Entrance criteria[edit]

The College sets two examinations, the Fellowship of the College of Emergency Medicine (FCEM), and the Membership of the College of Emergency Medicine (MCEM). Trainees who pass the MCEM are eligible to join a specialist registrar training program in emergency medicine. Doctors who complete this training program may sit the FCEM examination and may be recommended by the College for CCT in Emergency Medicine. The College holds annual scientific meetings for members. Dr Clifford Mann, "one of the UK’s leading emergency medicine consultants" was appointed president of the College in 2013.[1]

History[edit]

The Faculty of Accident and Emergency Medicine was inaugurated on 2 November 1993, and conducted the first FFAEM examination in October 1996. In late 2005, FAEM reached agreement with the British Association for Emergency Medicine (BAEM) for the two organizations to merge to form a new College of Emergency Medicine.
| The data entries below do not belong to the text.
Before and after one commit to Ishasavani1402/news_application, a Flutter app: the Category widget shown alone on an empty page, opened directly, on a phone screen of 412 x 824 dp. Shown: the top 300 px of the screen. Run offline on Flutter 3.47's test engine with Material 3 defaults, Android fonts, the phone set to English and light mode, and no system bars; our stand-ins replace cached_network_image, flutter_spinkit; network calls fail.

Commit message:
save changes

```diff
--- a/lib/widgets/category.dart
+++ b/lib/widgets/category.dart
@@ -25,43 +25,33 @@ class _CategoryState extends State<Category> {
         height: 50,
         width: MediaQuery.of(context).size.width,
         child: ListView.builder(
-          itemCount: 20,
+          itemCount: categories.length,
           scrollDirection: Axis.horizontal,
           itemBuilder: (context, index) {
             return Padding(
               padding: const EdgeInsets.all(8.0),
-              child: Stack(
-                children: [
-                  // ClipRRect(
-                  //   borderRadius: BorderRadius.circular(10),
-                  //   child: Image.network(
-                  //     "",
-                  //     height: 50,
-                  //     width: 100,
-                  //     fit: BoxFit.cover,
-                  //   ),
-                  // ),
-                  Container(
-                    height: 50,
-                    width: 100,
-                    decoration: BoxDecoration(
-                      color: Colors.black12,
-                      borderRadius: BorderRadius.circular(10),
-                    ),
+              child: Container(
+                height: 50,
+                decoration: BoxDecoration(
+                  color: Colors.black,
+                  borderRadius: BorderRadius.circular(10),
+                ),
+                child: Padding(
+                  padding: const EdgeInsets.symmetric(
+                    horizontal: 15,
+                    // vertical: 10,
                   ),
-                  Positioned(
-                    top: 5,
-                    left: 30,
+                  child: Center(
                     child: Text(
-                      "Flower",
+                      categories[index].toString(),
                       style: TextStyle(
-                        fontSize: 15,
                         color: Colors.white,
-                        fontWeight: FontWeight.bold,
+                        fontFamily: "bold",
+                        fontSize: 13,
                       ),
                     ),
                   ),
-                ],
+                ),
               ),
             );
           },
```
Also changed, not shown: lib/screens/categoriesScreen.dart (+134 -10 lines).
The Faculty was renamed the College of Emergency Medicine as of 1 January 2006 and it merged with BAEM in February 2008. The headquarters of the new organisation moved to Churchill House in London on 29 August 2006, the former headquarters of the BAEM. In February 2012 the College moved to its newly purchased headquarters at 7-9 Bream's Buildings London.

Advice to ministers on recruitment of Emergency staff[edit]

Dr Mann has been an outspoken critic of the Coalition government's Health and Social Care Act 2012 which caused "decision-making paralysis" and left the country short of around 375 emergency doctors.[1]


Notes[edit]

  1. ^ a b Charlie Cooper (31 December 2013). "Exclusive: ‘It was no accident’ - Government blamed for A&E crisis". The Independent. Retrieved 1 January 2014. 

External links[edit]